The cardioversion procedure will be explained to you and if you have any questions this will be an opportunity to discuss these. Your partner is welcome to attend if you wish.

Procedure in Day Theatre, Level 3

Nil by mouth from midnight
Friday morning – arrive at 8am
Please note: The time of your admission is not the time of the procedure. The anaesthetist will assess you, your consent for the procedure will be obtained and a small needle, called a Venflon, will be inserted into a vein in the back of your hand.

General Advice

  • Leave your car at home. Get someone to bring you into hospital and arrange for someone to take you home. You will normally be discharged between 12pm and 1pm.
  • You should have a responsible adult stay with you for 24 hours. If this is not possible, you may book a bed for an overnight stay. (Please advise us as soon as possible).
  • Do not bring in any valuables.
  • Do not wear jewellery (you can leave a wedding ring on).
  • Do not wear make-up or nail varnish.
  • If you are diabetic, do not take your usual medication on the morning of the procedure, but please bring it with you for after the cardioversion.
  • Continue with your usual medication including Warfarin. The only exception is Digoxin. This must be stopped 2 days before the procedure. Take the last dose on Wednesday. You will be advised about whether to continue with your other medication after the procedure.

Things to bring with you

  • Please bring any drugs or inhalers you may take as prescribed by your GP.
  • Dressing gown and slippers.
  • Magazines, newspaper or a book to read while you wait.

About your general anaesthetic

A general anaesthetic gives a state of controlled unconsciousness which stops you feeling pain and other sensations. Therefore, it is important to remember that although you will be receiving an electric shock, you will not be aware of it. Before your procedure, you are advised to give up smoking to reduce the risk of breathing problems.

If you have any loose teeth or crowns, you may need treatment beforehand from your dentist to reduce the risk of damage to your teeth. You will be asked to remove all jewellery except your wedding ring which will be covered by tape.

Theatre staff will check your identity again, asking your name, date of birth and other details on your medical records as a final check that you are having the right procedure. When you go into the theatre, monitoring equipment which measures your heart rate, blood pressure and oxygen levels will be attached to you. This is a routine procedure to keep you safe. A nurse will accompany you at all times, so if you have any worries or concerns please feel able to discuss them

After receiving a general anaesthetic

Your co-ordination may be affected and you may feel slightly muddled during the first 24-48 hours following discharge. It is therefore advisable:

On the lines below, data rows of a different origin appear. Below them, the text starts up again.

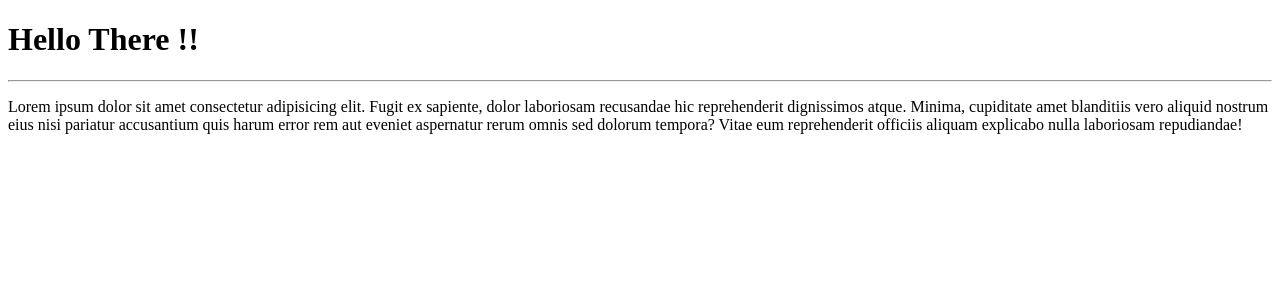
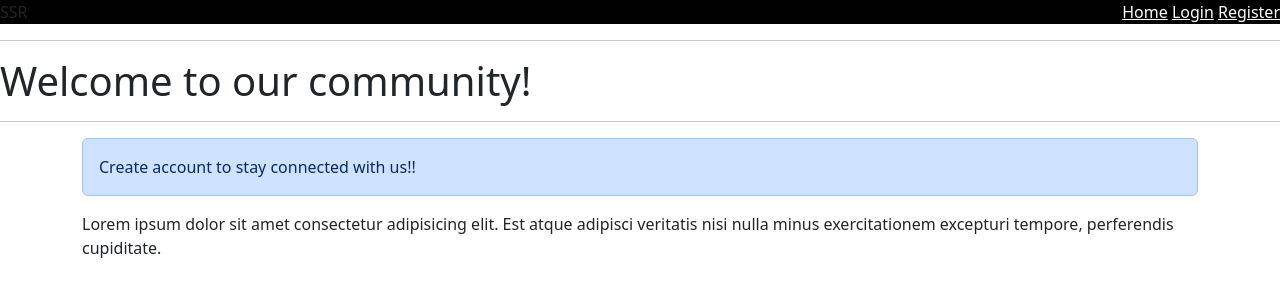
Before and after one commit to Thakur-Neupane/User-app-Online-class-, a website: page src/html/index.html in a window 1280 px wide. Drawn offline with nearby package versions, Linux system fonts and the light colour scheme; files that its build step writes are made by us from their sources.

Commit message:
learning to apply css in server side rendering inline external and embedded

```diff
--- /dev/null
+++ b/public/style.css
@@ -0,0 +1,15 @@
+body {
+  margin: 0;
+  padding: 0;
+}
+.wrapper {
+  font-size: 2 rem;
+}
+nav {
+  display: flex;
+  justify-content: space-between;
+  padding: 1 rem;
+}
+a {
+  color: white;
+}
--- a/server.js
+++ b/server.js
@@ -12,9 +12,15 @@ const PORT = 8001;
 //   res.send("<h1>Hello Server Dev</h1>;");
 // });
 
+app.use(express.static(__dirname + "/public"));
+
+// OR we can also do the code like this :-
+path.join(__dirname + "public");
+
 app.get("/", (req, res) => {
   res.sendFile(__dirname + "/src/html/index.html");
 });
+
 app.listen(PORT, (error) => {
   error
     ? console.log(error)
--- a/src/html/index.html
+++ b/src/html/index.html
@@ -3,20 +3,90 @@
   <head>
     <meta charset="UTF-8" />
     <meta name="viewport" content="width=device-width, initial-scale=1.0" />
+    <link
+      rel="stylesheet"
+      href="https://cdn.jsdelivr.net/npm/bootstrap@5.3.2/dist/css/bootstrap.min.css"
+      integrity="sha384-T3c6CoIi6uLrA9TneNEoa7RxnatzjcDSCmG1MXxSR1GAsXEV/Dwwykc2MPK8M2HN"
+      crossorigin="anonymous"
+    />
+
     <title>My User Diary</title>
+    <link rel="stylesheet" href="style.css">
+    <!-- <style>
+      body {
+        margin: 0;
+        padding: 0;
+      }
+      .wrapper {
+        font-size: 2 rem;
+      }
+      nav {
+        display: flex;
+        justify-content: space-between;
+        padding: 1 rem;
+      }
+      a {
+        color: white;
+      }
+    </style> -->
   </head>
   <body>
-    <h1>Hello There !!</h1>
+    <div class="wrapper">
+      <nav style="background: black">
+        <div>SSR</div>
 
-    <hr />
+        <div>
+          <a href="/">Home</a>
+          <a href="/login">Login</a>
+          <a href="/register">Register</a>
+        </div>
+      </nav>
+      <hr />
+      <h1>Welcome to our community!</h1>
+      <hr />
 
-    <p>
-      Lorem ipsum dolor sit amet consectetur adipisicing elit. Fugit ex
-      sapiente, dolor laboriosam recusandae hic reprehenderit dignissimos atque.
-      Minima, cupiditate amet blanditiis vero aliquid nostrum eius nisi pariatur
-      accusantium quis harum error rem aut eveniet aspernatur rerum omnis sed
-      dolorum tempora? Vitae eum reprehenderit officiis aliquam explicabo nulla
-      laboriosam repudiandae!
-    </p>
+      <div class="container">
+        <div class="alert alert-primary">
+            Create account to stay connected with us!!
+        </div>
+      Lorem ipsum dolor sit amet consectetur adipisicing elit. Est atque
+      adipisci veritatis nisi nulla minus exercitationem excepturi tempore,
+      perferendis cupiditate.
+
+      </div>
+
+      <!-- <div class="container mt-5"></div>
+      <form class="shadow-lg p-2">
+        <div class="mb-3">
+          <label for="exampleInputEmail1" class="form-label"
+            >Email address</label
+          >
+          <input
+            type="email"
+            class="form-control"
+            id="exampleInputEmail1"
+            aria-describedby="emailHelp"
+          />
+          <div id="emailHelp" class="form-text">
+            We'll never share your email with anyone else.
+          </div>
+        </div>
+        <div class="mb-3">
+          <label for="exampleInputPassword1" class="form-label">Password</label>
+          <input
+            type="password"
+            class="form-control"
+            id="exampleInputPassword1"
+          />
+        </div>
+        <div class="mb-3 form-check">
+          <input type="checkbox" class="form-check-input" id="exampleCheck1" />
+          <label class="form-check-label" for="exampleCheck1"
+            >Check me out</label
+          >
+        </div>
+        <button type="submit" class="btn btn-primary">Submit</button>
+      </form>
+    </div> -->
   </body>
 </html>
```
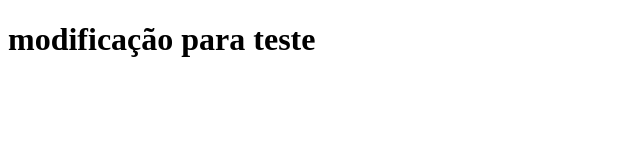
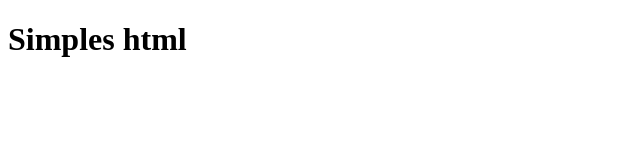
Before and after one commit to Kenzie-Academy-Brasil-Developers/simples-html-aula-sprint-1-vitorll1, a plain HTML site: page index.html in a window 1280 px wide. Shown: the whole page, without its empty margins (0-640 px from the left). Drawn offline with Linux system fonts and the light colour scheme.

Commit message:
voltando ao normal

```diff
--- a/index.html
+++ b/index.html
@@ -7,6 +7,6 @@
     <title>Simples HTML</title>
   </head>
   <body>
-    <h1>modificação para teste</h1>
+    <h1>Simples html</h1>
   </body>
 </html>
```
Also changed, not shown: 1 other file.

  • To rest for a day or two.
  • To refrain from driving for 48 hours.
  • Not to use power tools, machinery or appliances which may cause harm or injury.
  • Not to make vital decisions or sign legal documents.
  • When rising to a sitting or standing position, do it slowly as you may become dizzy if you get up too quickly.

After your cardioversion

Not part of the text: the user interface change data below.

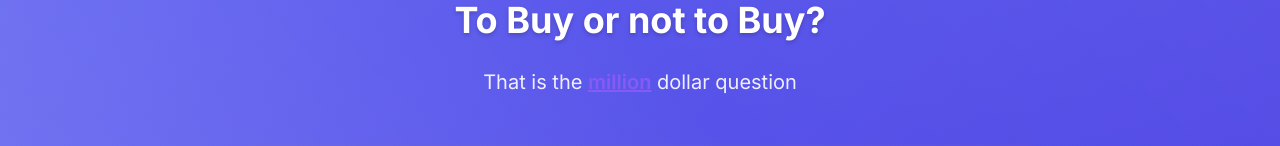
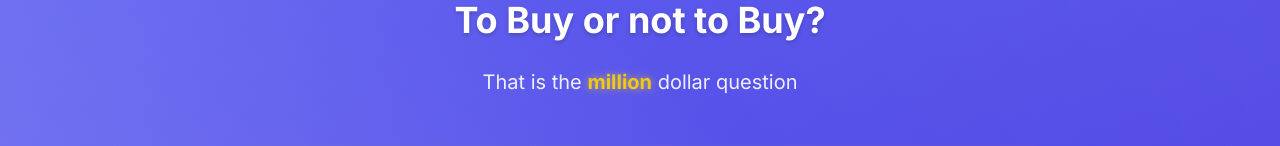
Before and after one commit to OracleOfAggieland/denarii-mvp, a Next.js app: page / in a window 1280 px wide. Shown: the part 137-283 px from the top of the page. Built offline with nearby package versions, Linux system fonts and the light colour scheme.

Commit message:
Million update

```diff
--- a/src/styles/App.css
+++ b/src/styles/App.css
@@ -2859,15 +2859,17 @@ ding States */
 /* ... existing styles ... */
 
 .hero-subtitle .million-link {
-  color: #8b5cf6; /* A nice purple to stand out */
-  text-decoration: underline;
+  color: #FFD700; /* Golden color */
+  text-decoration: none; /* Removes the underline */
+  font-weight: 700;
   cursor: pointer;
-  font-weight: 600;
-  transition: color 0.2s;
+  text-shadow: 0 0 8px rgba(255, 215, 0, 0.7); /* Adds a golden glow */
+  transition: all 0.3s ease;
 }
 
 .hero-subtitle .million-link:hover {
-  color: #7c3aed;
+  color: #FFFFFF; /* Bright white on hover */
+  text-shadow: 0 0 12px rgba(255, 215, 0, 1); /* Intensifies the glow */
 }
 
 /* Styles for the result bubble */
```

You will wake up very quickly. As soon as the nurse is happy with your condition, you will be offered a drink, then something to eat. An ECG would have been performed while you were still asleep so we can tell if the procedure was successful.

Follow-up arrangements

If the procedure was successful you will be sent an appointment to see the BHF Arrhythmia Nurse Specialist in 12 weeks. If the procedure was not successful you may be sent an appointment to see the Consultant. Until that time you will need to continue on Warfarin.

We would like you to have an ECG four weeks after your procedure to check your heart rhythm. A request form will be given to you on discharge. If you feel your heart rhythm has changed before your ECG appointment, please telephone the Clinical Investigations Department on 01935 384457.

Further information

If you have any queries or concerns, please contact the BHF Arrhythmia Nurse Specialist on 01935 384884 or telephone the Hospital switchboard on 01935 475122 and ask for Bleep No. 2885. Alternatively, out of hours, please contact the Coronary Care Unit on 01935 384429.

Leaflet No 02-14-101 02/12
Review date 02/14